As detectives interrogated Adams for a second day over the unsolved slaying of the 37-year-old widowed mother of 10, who was falsely branded a British spy, the daughter who led a campaign for the truth says she's praying for a murder charge.
"I'm hoping against hope that he doesn't walk out free," McKendry said. "Everybody, the dogs in the street, knew he was the top IRA man in Belfast at that time."
McKendry, with her husband, Seamus, launched a protest campaign in 1995 against Adams' denial of IRA involvement in the slaying of Jean McConville. On Thursday, the 56-year-old said she found it hard to believe he was finally in custody.
Under British antiterror law, Adams, 65, must be charged or freed by Friday night, unless police seek a judicial extension to his interrogation.
Northern Ireland has met news of Adams' arrest for the 42-year-old crime with a mixture of resignation and cynicism. Supporters and detractors alike agree on one thing, though: Adams is too important a figure in the peace process to go to jail, and he's never going to talk honestly about his past command positions in the Provisional IRA.
Two decades ago, Adams initially insisted in brief face-to-face meetings with the McKendrys that the IRA was not involved. Finally in 1999, the IRA admitted responsibility for the slayings of nine long-vanished civilians and IRA members, including McConville, and offered to pinpoint her unmarked grave on a beach 60 miles south of Belfast in the Republic of Ireland.
That effort failed despite extensive digging. Then in 2003, a dog walker stumbled across her skeletal remains, with its bullet-shattered skull, protruding from a bluff above a different beach.
It was the bitterest of victories for the orphaned McConville children, whose lives were indelibly scarred by her disappearance. At the time, they ranged in age from 6 to 17; McKendry was 15. Since their father had died of cancer in 1971, authorities placed them in different foster homes and the children grew up strangers to each other.

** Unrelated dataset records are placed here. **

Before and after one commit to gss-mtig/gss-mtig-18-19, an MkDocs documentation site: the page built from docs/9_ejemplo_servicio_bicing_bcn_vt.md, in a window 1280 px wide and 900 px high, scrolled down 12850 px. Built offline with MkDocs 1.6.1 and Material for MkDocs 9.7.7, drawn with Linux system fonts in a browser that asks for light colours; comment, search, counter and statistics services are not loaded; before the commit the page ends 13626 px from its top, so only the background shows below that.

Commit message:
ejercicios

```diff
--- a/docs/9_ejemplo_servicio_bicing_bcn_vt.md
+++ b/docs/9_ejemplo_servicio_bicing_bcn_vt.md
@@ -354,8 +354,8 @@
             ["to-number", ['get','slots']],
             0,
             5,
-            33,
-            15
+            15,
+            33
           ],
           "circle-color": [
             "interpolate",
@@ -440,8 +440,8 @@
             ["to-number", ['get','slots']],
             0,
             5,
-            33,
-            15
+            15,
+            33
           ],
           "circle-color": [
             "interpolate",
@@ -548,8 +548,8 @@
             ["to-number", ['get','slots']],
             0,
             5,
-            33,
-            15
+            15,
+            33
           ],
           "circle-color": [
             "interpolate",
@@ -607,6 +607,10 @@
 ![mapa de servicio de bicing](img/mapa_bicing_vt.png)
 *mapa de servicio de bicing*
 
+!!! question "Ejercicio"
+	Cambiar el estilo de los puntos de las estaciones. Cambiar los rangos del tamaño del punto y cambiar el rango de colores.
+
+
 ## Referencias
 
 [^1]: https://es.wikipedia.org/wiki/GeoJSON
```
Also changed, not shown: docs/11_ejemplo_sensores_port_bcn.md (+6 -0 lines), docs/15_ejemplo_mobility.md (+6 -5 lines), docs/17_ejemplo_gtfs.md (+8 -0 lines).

McKendry says her mother's background as an outsider - she was raised a Protestant in east Belfast but moved to Catholic west Belfast after her marriage to the children's father, a Catholic - fueled irrational IRA suspicions. Northern Ireland's independent police complaints watchdog investigated the IRA's spying claims and cleared McConville's name in a 2006 report.